= PROBLEM =
Where a picture appears, skip it; print everything else in the records exactly as it stands.

===== TASK DATA

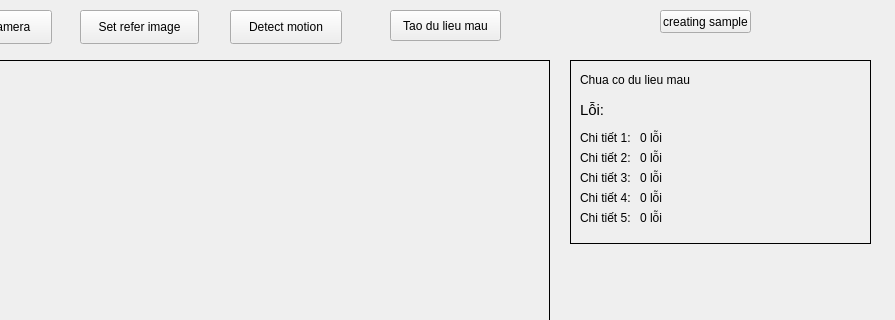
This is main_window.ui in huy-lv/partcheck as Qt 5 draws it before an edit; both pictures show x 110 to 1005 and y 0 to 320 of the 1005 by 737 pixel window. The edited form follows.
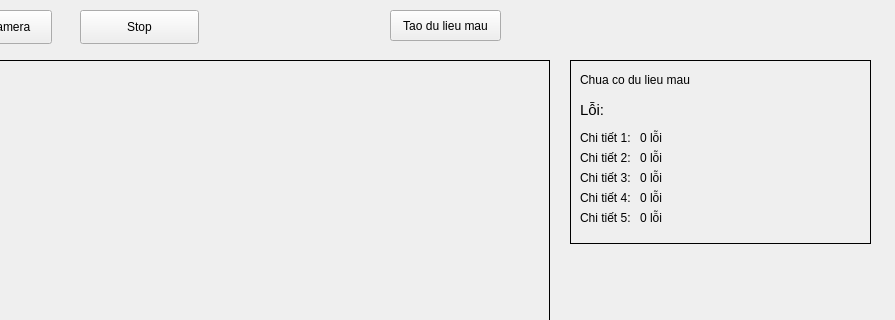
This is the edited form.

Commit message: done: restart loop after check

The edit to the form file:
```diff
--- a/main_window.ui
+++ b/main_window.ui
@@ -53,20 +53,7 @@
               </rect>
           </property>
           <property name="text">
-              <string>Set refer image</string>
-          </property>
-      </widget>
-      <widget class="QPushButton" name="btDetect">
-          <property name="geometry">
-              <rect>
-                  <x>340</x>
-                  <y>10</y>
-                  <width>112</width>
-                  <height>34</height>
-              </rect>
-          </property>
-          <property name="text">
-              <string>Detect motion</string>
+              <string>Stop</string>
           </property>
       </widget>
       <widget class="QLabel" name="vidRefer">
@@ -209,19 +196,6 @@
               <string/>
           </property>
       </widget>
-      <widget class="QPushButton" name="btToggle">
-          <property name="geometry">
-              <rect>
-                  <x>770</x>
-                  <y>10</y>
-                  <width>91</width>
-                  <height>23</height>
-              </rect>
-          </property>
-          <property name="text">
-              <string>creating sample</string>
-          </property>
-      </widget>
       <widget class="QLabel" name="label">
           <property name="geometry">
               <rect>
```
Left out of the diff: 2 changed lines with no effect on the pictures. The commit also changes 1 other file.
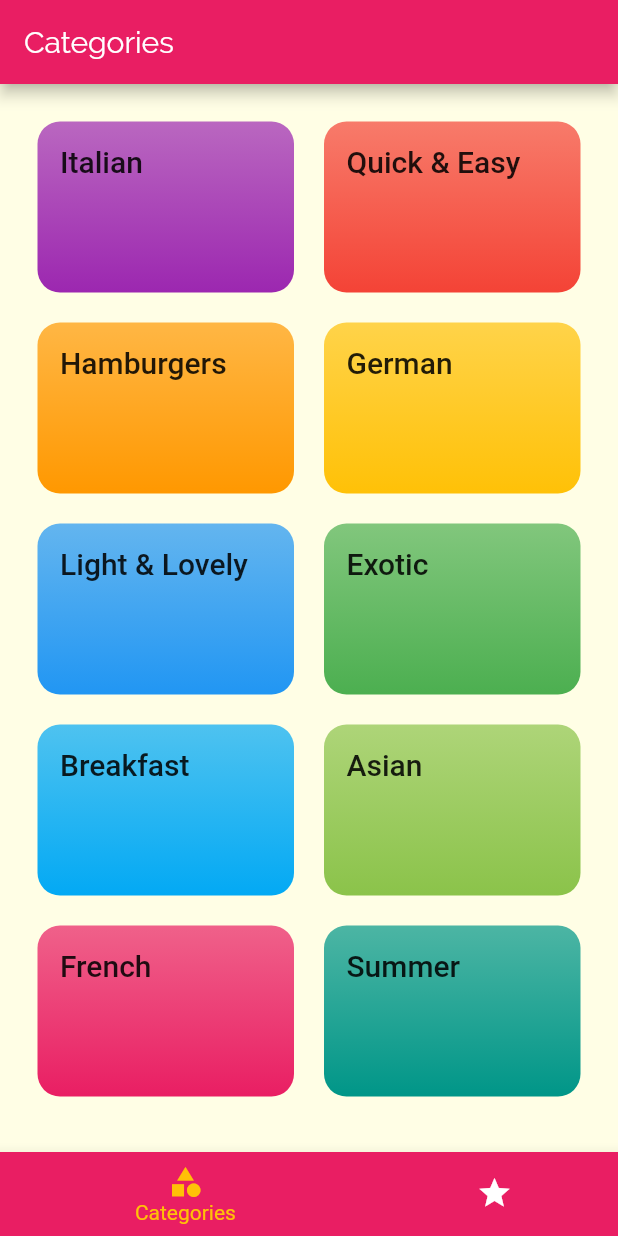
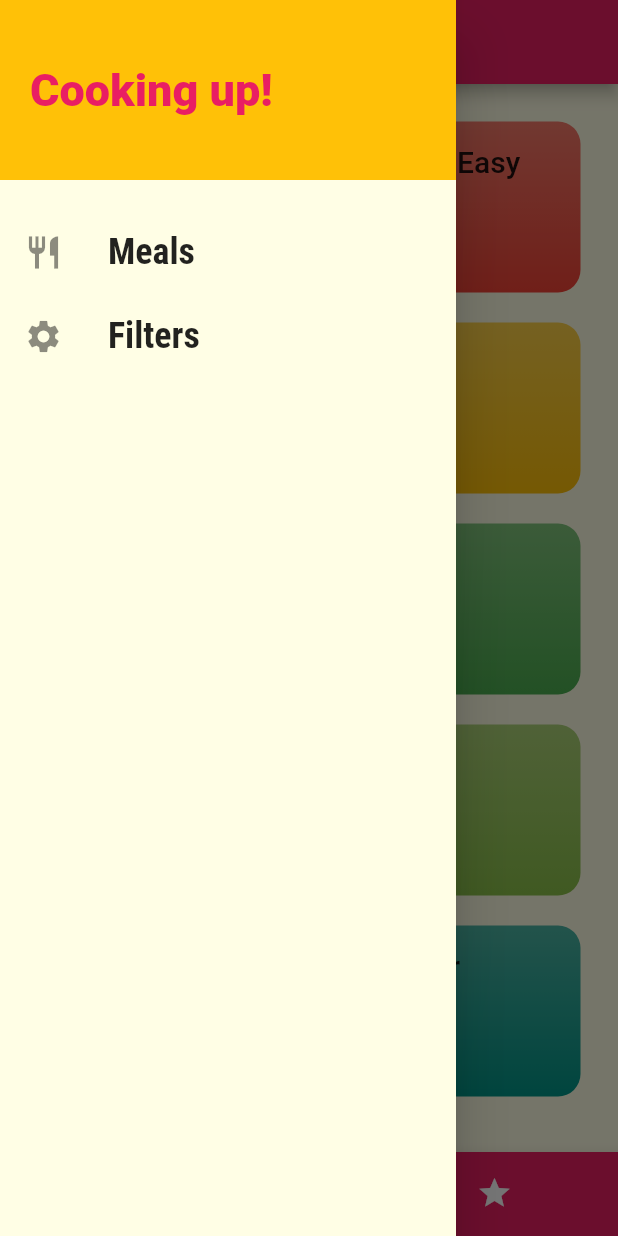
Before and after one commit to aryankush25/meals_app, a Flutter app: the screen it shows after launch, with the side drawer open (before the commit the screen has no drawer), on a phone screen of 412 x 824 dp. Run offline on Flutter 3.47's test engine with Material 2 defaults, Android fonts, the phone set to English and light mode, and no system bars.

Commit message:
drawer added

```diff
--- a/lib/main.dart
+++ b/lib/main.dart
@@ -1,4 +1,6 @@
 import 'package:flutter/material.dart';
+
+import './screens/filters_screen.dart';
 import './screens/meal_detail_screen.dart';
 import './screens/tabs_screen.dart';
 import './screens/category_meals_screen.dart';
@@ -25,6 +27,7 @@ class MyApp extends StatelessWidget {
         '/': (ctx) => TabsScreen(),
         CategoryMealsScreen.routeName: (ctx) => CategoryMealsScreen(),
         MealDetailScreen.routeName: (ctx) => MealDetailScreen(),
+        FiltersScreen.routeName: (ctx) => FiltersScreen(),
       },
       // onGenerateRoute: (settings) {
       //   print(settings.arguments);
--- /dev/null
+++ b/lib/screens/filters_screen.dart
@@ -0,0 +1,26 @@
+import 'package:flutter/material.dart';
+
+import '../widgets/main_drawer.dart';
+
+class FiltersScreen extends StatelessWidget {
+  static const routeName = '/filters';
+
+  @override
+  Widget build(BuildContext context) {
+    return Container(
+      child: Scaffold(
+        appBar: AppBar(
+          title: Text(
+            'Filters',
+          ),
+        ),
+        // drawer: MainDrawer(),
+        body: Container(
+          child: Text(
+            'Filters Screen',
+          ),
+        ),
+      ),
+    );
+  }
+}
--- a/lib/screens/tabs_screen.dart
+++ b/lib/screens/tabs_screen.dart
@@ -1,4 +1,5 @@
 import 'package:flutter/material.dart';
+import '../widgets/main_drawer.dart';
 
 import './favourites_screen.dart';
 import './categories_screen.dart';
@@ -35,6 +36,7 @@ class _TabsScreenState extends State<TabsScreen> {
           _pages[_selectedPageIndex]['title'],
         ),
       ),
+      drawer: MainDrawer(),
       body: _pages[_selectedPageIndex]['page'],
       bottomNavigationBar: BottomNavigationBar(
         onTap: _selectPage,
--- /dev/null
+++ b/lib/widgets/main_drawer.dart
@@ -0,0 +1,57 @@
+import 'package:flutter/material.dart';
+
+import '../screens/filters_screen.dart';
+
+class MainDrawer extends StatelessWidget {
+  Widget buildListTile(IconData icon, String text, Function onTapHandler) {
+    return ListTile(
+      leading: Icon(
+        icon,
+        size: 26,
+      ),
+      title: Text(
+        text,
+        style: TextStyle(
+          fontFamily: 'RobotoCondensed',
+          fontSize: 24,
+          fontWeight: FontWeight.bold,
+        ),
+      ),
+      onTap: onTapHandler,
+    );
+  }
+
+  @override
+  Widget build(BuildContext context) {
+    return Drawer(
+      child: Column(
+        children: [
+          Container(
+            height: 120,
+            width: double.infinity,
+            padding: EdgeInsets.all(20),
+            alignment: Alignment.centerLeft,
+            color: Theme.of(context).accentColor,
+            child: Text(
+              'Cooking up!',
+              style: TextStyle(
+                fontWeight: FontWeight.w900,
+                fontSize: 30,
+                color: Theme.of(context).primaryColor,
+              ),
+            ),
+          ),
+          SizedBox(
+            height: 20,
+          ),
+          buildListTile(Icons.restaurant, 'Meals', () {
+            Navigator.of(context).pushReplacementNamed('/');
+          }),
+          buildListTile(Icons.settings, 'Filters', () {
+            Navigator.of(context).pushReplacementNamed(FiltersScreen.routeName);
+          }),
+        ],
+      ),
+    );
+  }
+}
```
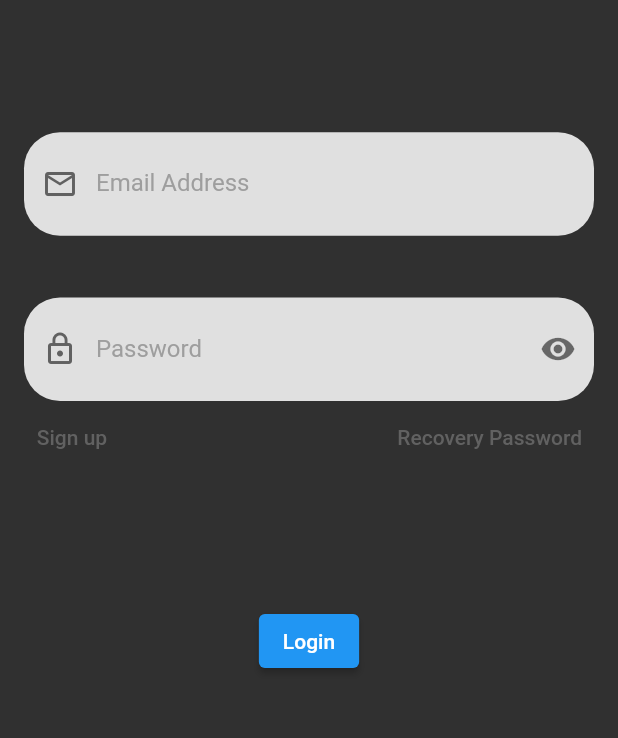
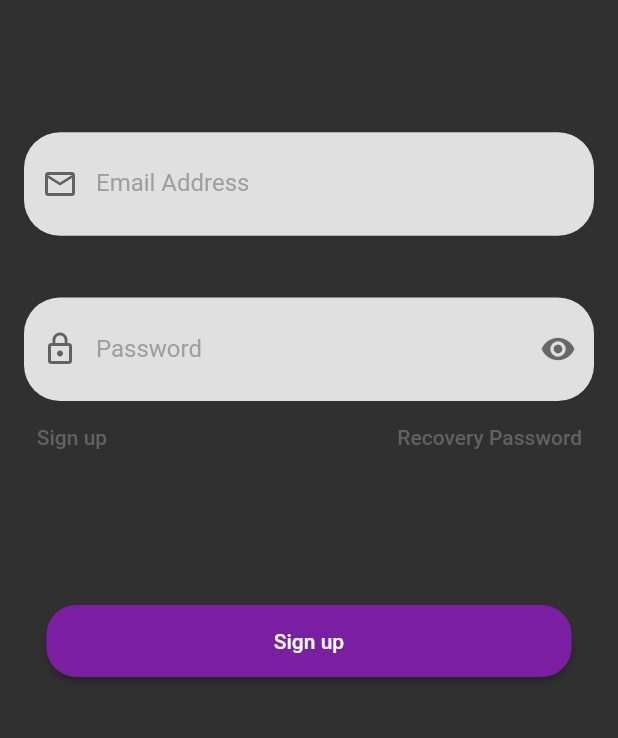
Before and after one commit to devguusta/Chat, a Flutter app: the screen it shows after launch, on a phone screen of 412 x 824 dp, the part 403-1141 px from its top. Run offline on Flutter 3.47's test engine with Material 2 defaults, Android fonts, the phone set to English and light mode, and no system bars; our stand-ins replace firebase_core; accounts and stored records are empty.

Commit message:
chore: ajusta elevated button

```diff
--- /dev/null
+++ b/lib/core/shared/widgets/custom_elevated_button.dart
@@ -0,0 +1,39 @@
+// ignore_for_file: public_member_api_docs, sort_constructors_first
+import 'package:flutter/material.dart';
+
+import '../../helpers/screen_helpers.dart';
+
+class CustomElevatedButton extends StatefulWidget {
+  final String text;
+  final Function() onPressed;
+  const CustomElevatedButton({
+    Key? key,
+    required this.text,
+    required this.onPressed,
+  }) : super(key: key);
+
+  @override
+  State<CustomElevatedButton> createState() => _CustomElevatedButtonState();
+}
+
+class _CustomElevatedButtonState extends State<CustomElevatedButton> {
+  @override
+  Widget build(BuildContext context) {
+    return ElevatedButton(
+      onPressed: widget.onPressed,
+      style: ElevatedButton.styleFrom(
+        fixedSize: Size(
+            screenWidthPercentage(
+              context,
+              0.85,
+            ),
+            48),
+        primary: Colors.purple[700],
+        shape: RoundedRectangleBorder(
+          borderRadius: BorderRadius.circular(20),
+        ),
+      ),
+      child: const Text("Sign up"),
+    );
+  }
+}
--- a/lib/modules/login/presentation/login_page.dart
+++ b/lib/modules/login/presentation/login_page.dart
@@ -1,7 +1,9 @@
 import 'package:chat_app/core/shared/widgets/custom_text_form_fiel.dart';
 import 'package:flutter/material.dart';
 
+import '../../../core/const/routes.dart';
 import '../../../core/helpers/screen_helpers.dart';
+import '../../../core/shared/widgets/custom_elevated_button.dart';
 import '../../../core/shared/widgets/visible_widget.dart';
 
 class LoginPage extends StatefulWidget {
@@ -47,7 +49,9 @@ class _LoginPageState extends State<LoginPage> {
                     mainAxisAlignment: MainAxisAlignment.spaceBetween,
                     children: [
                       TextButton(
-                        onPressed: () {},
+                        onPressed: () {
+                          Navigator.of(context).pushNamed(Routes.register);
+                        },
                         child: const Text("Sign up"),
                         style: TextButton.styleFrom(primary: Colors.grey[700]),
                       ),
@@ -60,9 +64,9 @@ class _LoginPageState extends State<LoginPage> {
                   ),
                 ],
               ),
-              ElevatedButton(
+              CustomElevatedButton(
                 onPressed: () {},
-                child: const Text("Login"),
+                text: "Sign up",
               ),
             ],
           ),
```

==========

= RESPONSE AREA =
This is main_window.ui in huy-lv/partcheck as Qt 5 draws it before an edit; both pictures show x 110 to 1005 and y 0 to 320 of the 1005 by 737 pixel window. The edited form follows.
This is the edited form.

Commit message: done: restart loop after check

The edit to the form file:
```diff
--- a/main_window.ui
+++ b/main_window.ui
@@ -53,20 +53,7 @@
               </rect>
           </property>
           <property name="text">
-              <string>Set refer image</string>
-          </property>
-      </widget>
-      <widget class="QPushButton" name="btDetect">
-          <property name="geometry">
-              <rect>
-                  <x>340</x>
-                  <y>10</y>
-                  <width>112</width>
-                  <height>34</height>
-              </rect>
-          </property>
-          <property name="text">
-              <string>Detect motion</string>
+              <string>Stop</string>
           </property>
       </widget>
       <widget class="QLabel" name="vidRefer">
@@ -209,19 +196,6 @@
               <string/>
           </property>
       </widget>
-      <widget class="QPushButton" name="btToggle">
-          <property name="geometry">
-              <rect>
-                  <x>770</x>
-                  <y>10</y>
-                  <width>91</width>
-                  <height>23</height>
-              </rect>
-          </property>
-          <property name="text">
-              <string>creating sample</string>
-          </property>
-      </widget>
       <widget class="QLabel" name="label">
           <property name="geometry">
               <rect>
```
Left out of the diff: 2 changed lines with no effect on the pictures. The commit also changes 1 other file.
Before and after one commit to aryankush25/meals_app, a Flutter app: the screen it shows after launch, with the side drawer open (before the commit the screen has no drawer), on a phone screen of 412 x 824 dp. Run offline on Flutter 3.47's test engine with Material 2 defaults, Android fonts, the phone set to English and light mode, and no system bars.

Commit message:
drawer added

```diff
--- a/lib/main.dart
+++ b/lib/main.dart
@@ -1,4 +1,6 @@
 import 'package:flutter/material.dart';
+
+import './screens/filters_screen.dart';
 import './screens/meal_detail_screen.dart';
 import './screens/tabs_screen.dart';
 import './screens/category_meals_screen.dart';
@@ -25,6 +27,7 @@ class MyApp extends StatelessWidget {
         '/': (ctx) => TabsScreen(),
         CategoryMealsScreen.routeName: (ctx) => CategoryMealsScreen(),
         MealDetailScreen.routeName: (ctx) => MealDetailScreen(),
+        FiltersScreen.routeName: (ctx) => FiltersScreen(),
       },
       // onGenerateRoute: (settings) {
       //   print(settings.arguments);
--- /dev/null
+++ b/lib/screens/filters_screen.dart
@@ -0,0 +1,26 @@
+import 'package:flutter/material.dart';
+
+import '../widgets/main_drawer.dart';
+
+class FiltersScreen extends StatelessWidget {
+  static const routeName = '/filters';
+
+  @override
+  Widget build(BuildContext context) {
+    return Container(
+      child: Scaffold(
+        appBar: AppBar(
+          title: Text(
+            'Filters',
+          ),
+        ),
+        // drawer: MainDrawer(),
+        body: Container(
+          child: Text(
+            'Filters Screen',
+          ),
+        ),
+      ),
+    );
+  }
+}
--- a/lib/screens/tabs_screen.dart
+++ b/lib/screens/tabs_screen.dart
@@ -1,4 +1,5 @@
 import 'package:flutter/material.dart';
+import '../widgets/main_drawer.dart';
 
 import './favourites_screen.dart';
 import './categories_screen.dart';
@@ -35,6 +36,7 @@ class _TabsScreenState extends State<TabsScreen> {
           _pages[_selectedPageIndex]['title'],
         ),
       ),
+      drawer: MainDrawer(),
       body: _pages[_selectedPageIndex]['page'],
       bottomNavigationBar: BottomNavigationBar(
         onTap: _selectPage,
--- /dev/null
+++ b/lib/widgets/main_drawer.dart
@@ -0,0 +1,57 @@
+import 'package:flutter/material.dart';
+
+import '../screens/filters_screen.dart';
+
+class MainDrawer extends StatelessWidget {
+  Widget buildListTile(IconData icon, String text, Function onTapHandler) {
+    return ListTile(
+      leading: Icon(
+        icon,
+        size: 26,
+      ),
+      title: Text(
+        text,
+        style: TextStyle(
+          fontFamily: 'RobotoCondensed',
+          fontSize: 24,
+          fontWeight: FontWeight.bold,
+        ),
+      ),
+      onTap: onTapHandler,
+    );
+  }
+
+  @override
+  Widget build(BuildContext context) {
+    return Drawer(
+      child: Column(
+        children: [
+          Container(
+            height: 120,
+            width: double.infinity,
+            padding: EdgeInsets.all(20),
+            alignment: Alignment.centerLeft,
+            color: Theme.of(context).accentColor,
+            child: Text(
+              'Cooking up!',
+              style: TextStyle(
+                fontWeight: FontWeight.w900,
+                fontSize: 30,
+                color: Theme.of(context).primaryColor,
+              ),
+            ),
+          ),
+          SizedBox(
+            height: 20,
+          ),
+          buildListTile(Icons.restaurant, 'Meals', () {
+            Navigator.of(context).pushReplacementNamed('/');
+          }),
+          buildListTile(Icons.settings, 'Filters', () {
+            Navigator.of(context).pushReplacementNamed(FiltersScreen.routeName);
+          }),
+        ],
+      ),
+    );
+  }
+}
```
Before and after one commit to devguusta/Chat, a Flutter app: the screen it shows after launch, on a phone screen of 412 x 824 dp, the part 403-1141 px from its top. Run offline on Flutter 3.47's test engine with Material 2 defaults, Android fonts, the phone set to English and light mode, and no system bars; our stand-ins replace firebase_core; accounts and stored records are empty.

Commit message:
chore: ajusta elevated button

```diff
--- /dev/null
+++ b/lib/core/shared/widgets/custom_elevated_button.dart
@@ -0,0 +1,39 @@
+// ignore_for_file: public_member_api_docs, sort_constructors_first
+import 'package:flutter/material.dart';
+
+import '../../helpers/screen_helpers.dart';
+
+class CustomElevatedButton extends StatefulWidget {
+  final String text;
+  final Function() onPressed;
+  const CustomElevatedButton({
+    Key? key,
+    required this.text,
+    required this.onPressed,
+  }) : super(key: key);
+
+  @override
+  State<CustomElevatedButton> createState() => _CustomElevatedButtonState();
+}
+
+class _CustomElevatedButtonState extends State<CustomElevatedButton> {
+  @override
+  Widget build(BuildContext context) {
+    return ElevatedButton(
+      onPressed: widget.onPressed,
+      style: ElevatedButton.styleFrom(
+        fixedSize: Size(
+            screenWidthPercentage(
+              context,
+              0.85,
+            ),
+            48),
+        primary: Colors.purple[700],
+        shape: RoundedRectangleBorder(
+          borderRadius: BorderRadius.circular(20),
+        ),
+      ),
+      child: const Text("Sign up"),
+    );
+  }
+}
--- a/lib/modules/login/presentation/login_page.dart
+++ b/lib/modules/login/presentation/login_page.dart
@@ -1,7 +1,9 @@
 import 'package:chat_app/core/shared/widgets/custom_text_form_fiel.dart';
 import 'package:flutter/material.dart';
 
+import '../../../core/const/routes.dart';
 import '../../../core/helpers/screen_helpers.dart';
+import '../../../core/shared/widgets/custom_elevated_button.dart';
 import '../../../core/shared/widgets/visible_widget.dart';
 
 class LoginPage extends StatefulWidget {
@@ -47,7 +49,9 @@ class _LoginPageState extends State<LoginPage> {
                     mainAxisAlignment: MainAxisAlignment.spaceBetween,
                     children: [
                       TextButton(
-                        onPressed: () {},
+                        onPressed: () {
+                          Navigator.of(context).pushNamed(Routes.register);
+                        },
                         child: const Text("Sign up"),
                         style: TextButton.styleFrom(primary: Colors.grey[700]),
                       ),
@@ -60,9 +64,9 @@ class _LoginPageState extends State<LoginPage> {
                   ),
                 ],
               ),
-              ElevatedButton(
+              CustomElevatedButton(
                 onPressed: () {},
-                child: const Text("Login"),
+                text: "Sign up",
               ),
             ],
           ),
```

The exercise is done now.